by Nav Qateel
After just becoming “Citizen of the Year,” plow-truck driver Nils Dickman, learns his son has been found dead of a drug overdose. Nils soon discovers that his son was mistakenly murdered by the local mob, and with his marriage disintegrating, Nils takes the law into his own hands.
This is now director Hans Petter Moland and Stellan Skarsgård’s fourth movie together, with each film getting progressively better. Their last film, another crime caper also written by Kim Fupz Aakeson, was A Somewhat Gentle Man, where Skarsgård was an ex-con. Here, he plays a law-abiding man who’s powerless to save a once strong marriage. But he can at least call to task the people responsible for his son’s death.
Stellan Skarsgård is a tremendous actor, especially when given the right material to work with. And here, it’s as if Nils was written with Skarsgård in mind. The film opens with Nils being fussed over by his wife, who’s helping him get dressed to collect his Citizen of the Year award. He’s used to this kind of attention from his wife, but in an almost child-like way. This is highlighted after their son dies, when the pathetic-looking figure of Nils stands there waiting on his cufflinks being put on his shirt, only to be pointedly ignored. This marks the beginning of the end of what was once a happy relationship.
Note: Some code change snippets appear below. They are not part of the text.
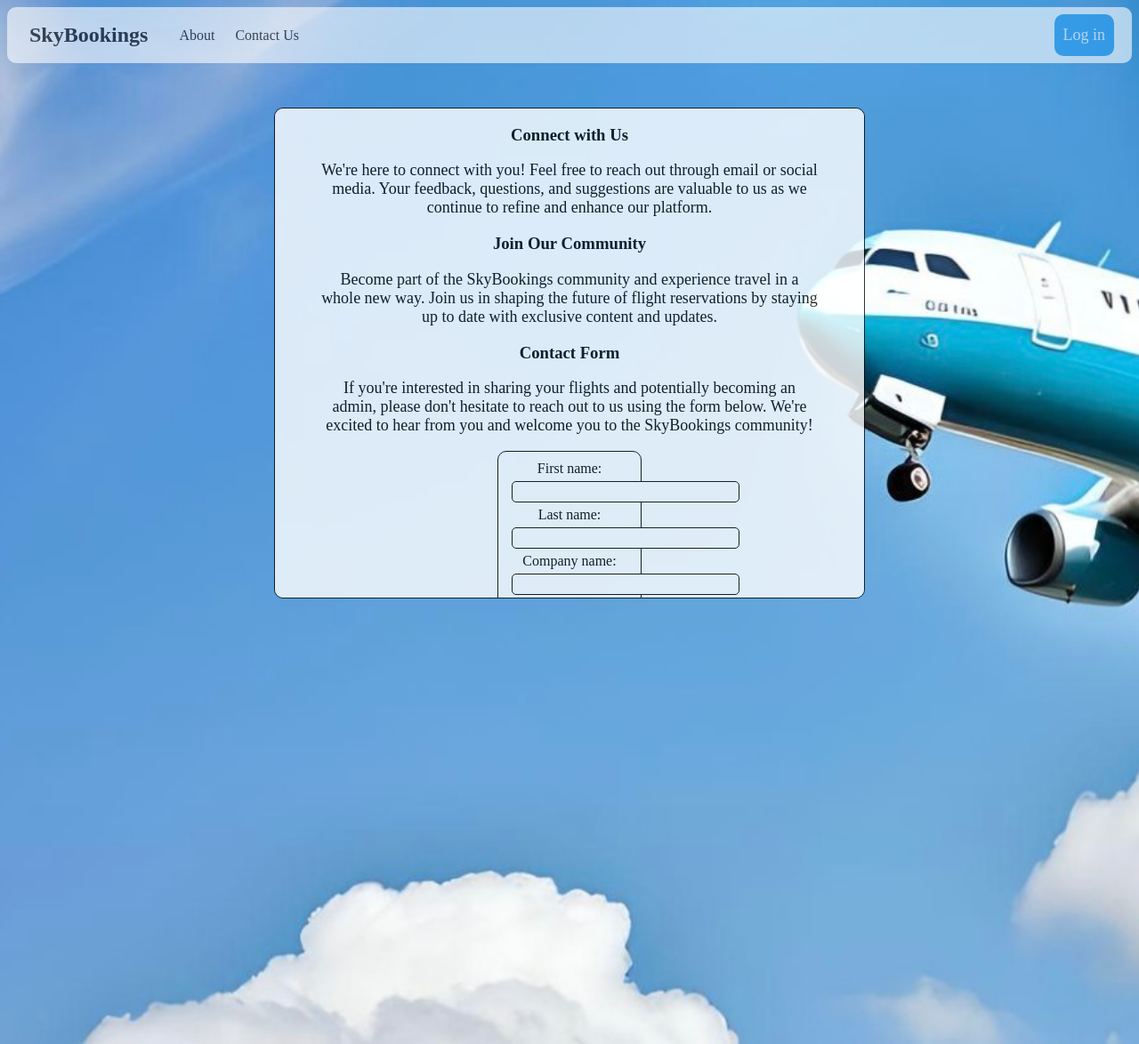
After one commit to Phyopma/airline-system, a Flask app: page /contactus in a window 1280 px wide. The commit adds this page. Shown: the whole page at 89% size. Run offline with Flask 3, Linux system fonts and the light colour scheme.

Commit message:
added about and contact us

```diff
--- a/flaskr/__init__.py
+++ b/flaskr/__init__.py
@@ -27,7 +27,6 @@ with app.app_context():
     from flaskr.city.routes import get_all_cities
     db.create_all()
 
-
 app.register_blueprint(auth_bp)
 app.register_blueprint(admin_bp)
 app.register_blueprint(super_admin_bp)
@@ -50,6 +49,16 @@ def search_flight():
     return render_template('search.html', cities=get_all_cities())
 
 
+@app.route("/contactus")
+def contactus():
+    return render_template('contactus.html')
+
+
+@app.route("/about")
+def about():
+    return render_template('about.html')
+
+
 @app.teardown_appcontext
 def shutdown_session(exception=None):
     db.session.flush()
--- /dev/null
+++ b/flaskr/static/about.css
@@ -0,0 +1,17 @@
+.about-container .content {
+  overflow: scroll;
+  width: auto;
+  background-color: white;
+  opacity: 80%;
+  text-align: center;
+  border-radius: 10px;
+  border: 1px solid black;
+  height: 550px;
+  margin: 50px 300px;
+  padding-left: 50px;
+  padding-right: 50px;
+}
+
+.about-container p {
+  font-size: large;
+}
--- /dev/null
+++ b/flaskr/static/contactus.css
@@ -0,0 +1,44 @@
+.contactus-container {
+  overflow: scroll;
+  width: auto;
+  background-color: white;
+  opacity: 80%;
+  text-align: center;
+  border-radius: 10px;
+  border: 1px solid black;
+  height: 550px;
+  margin: 50px 300px;
+  padding-left: 50px;
+  padding-right: 50px;
+}
+.contactus-container p {
+  font-size: large;
+}
+
+.contactus-container .form {
+  width: 250px;
+  height: 20px;
+  border-radius: 5px;
+  border: 0.5px solid black;
+  margin: 5px;
+}
+
+.contactus-container #submit {
+  width: 75px;
+  padding: 3px;
+  cursor: pointer;
+  height: 30px;
+  border-radius: 5px;
+  border: 0.5px solid black;
+  background-color: #2a9df1;
+  font-weight: bold;
+  color: white;
+}
+
+.contactus-container form {
+  border: 0.5px solid black;
+  border-radius: 10px;
+  padding: 10px;
+  margin-left: 200px;
+  margin-right: 200px;
+}
--- a/flaskr/templates/base.html
+++ b/flaskr/templates/base.html
@@ -25,12 +25,19 @@
   href="{{ url_for('static', filename='flight_list.css') }}"
 />
 
+<link
+  rel="stylesheet"
+  href="{{ url_for('static', filename='contactus.css') }}"
+/>
+
+<link rel="stylesheet" href="{{ url_for('static', filename='about.css') }}" />
+
 <nav>
   <div class="topnav">
     <div id="left-nav-group">
       <b><a id="logoText" href="{{ url_for('index') }}">SkyBookings</a></b>
-      <a id="about" class="active" href="#About">About</a>
-      <a class="active" href="#ContactUs">Contact Us</a>
+      <a id="about" class="active" href="{{ url_for('about') }}">About</a>
+      <a class="active" href="{{ url_for('contactus') }}">Contact Us</a>
     </div>
     <div id="right-nav-group">
       {% if g.user == None %}
--- /dev/null
+++ b/flaskr/templates/contactus.html
@@ -0,0 +1,49 @@
+{% extends "base.html" %} {% block title %} {% endblock %} {% block content %}
+<body>
+  <div class="contactus-container">
+    <h3>Connect with Us</h3>
+    <p>
+      We're here to connect with you! Feel free to reach out through email or
+      social media. Your feedback, questions, and suggestions are valuable to us
+      as we continue to refine and enhance our platform.
+    </p>
+    <h3>Join Our Community</h3>
+    <p>
+      Become part of the SkyBookings community and experience travel in a whole
+      new way. Join us in shaping the future of flight reservations by staying
+      up to date with exclusive content and updates.
+    </p>
+    <h3>Contact Form</h3>
+    <p>
+      If you're interested in sharing your flights and potentially becoming an
+      admin, please don't hesitate to reach out to us using the form below.
+      We're excited to hear from you and welcome you to the SkyBookings
+      community!
+    </p>
+    <form>
+      <label for="fname">First name:</label><br />
+      <input type="text" class="form" name="fname" /><br />
+      <label for="lname">Last name:</label><br />
+      <input type="text" class="form" name="lname" /><br />
+      <label for="com_name">Company name:</label><br />
+      <input type="text" class="form" name="com_name" /><br />
+      <label for="eamil">Email:</label><br />
+      <input type="text" class="form" name="email" /><br />
+      <input type="submit" id="submit" value="Submit" />
+    </form>
+
+    <h3>Customer Support</h3>
+    <p>
+      We're committed to providing exceptional customer support. If you have any
+      inquiries related to bookings, reservations, or technical assistance, our
+      dedicated support team is ready to assist you.
+    </p>
+    <h3>We're Here for You</h3>
+    <p>
+      At SkyBookings, your satisfaction is our priority. Whether you have a
+      question, feedback, or a suggestion for improvement, we're dedicated to
+      making your experience with us exceptional.
+    </p>
+  </div>
+</body>
+{% endblock %}
```
Also changed, not shown: flaskr/templates/about.html (added, +42 -0 lines).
Well, perhaps not a happy marriage, more one of amiable acceptance of their marital status.
What then follows is a bit of a slow-burner, interspersed with plenty of violence as Nils seeks justice for what’s happened to his son and once stable life. In between these acts of extreme Death Wish-like violence, Nils still finds time to plow the roads so that the traffic can move. It’s his ordinariness that’s as appealing as it is annoying, and could be why his wife fails to recognize him anymore.
The characters were each interesting in their own way, especially local mob boss and vegan, Greven, played note -perfect by Pål Sverre Hagen. Playing his Albanian opposite, Papa, was Bruno Ganz, an actor made famous for playing Hitler in Downfall (Der Untergang) 2004. Ganz is actually more famous for the huge number of “Hitler Finds Out” parodies that are continually being made.
As with Tarantino’s films, great effort has gone into giving many of the characters depth, no matter how small their part, and that is just one reason why In Order of Disappearance is so engrossing. Director Moland has made English-speaking films before, like Aberdeen, for example, and one gets the feeling that this film could have played well to English speaking countries. It’s their loss if they don’t want to read subtitles.
Beautifully shot, well directed, cleverly written and brilliantly acted. A must see.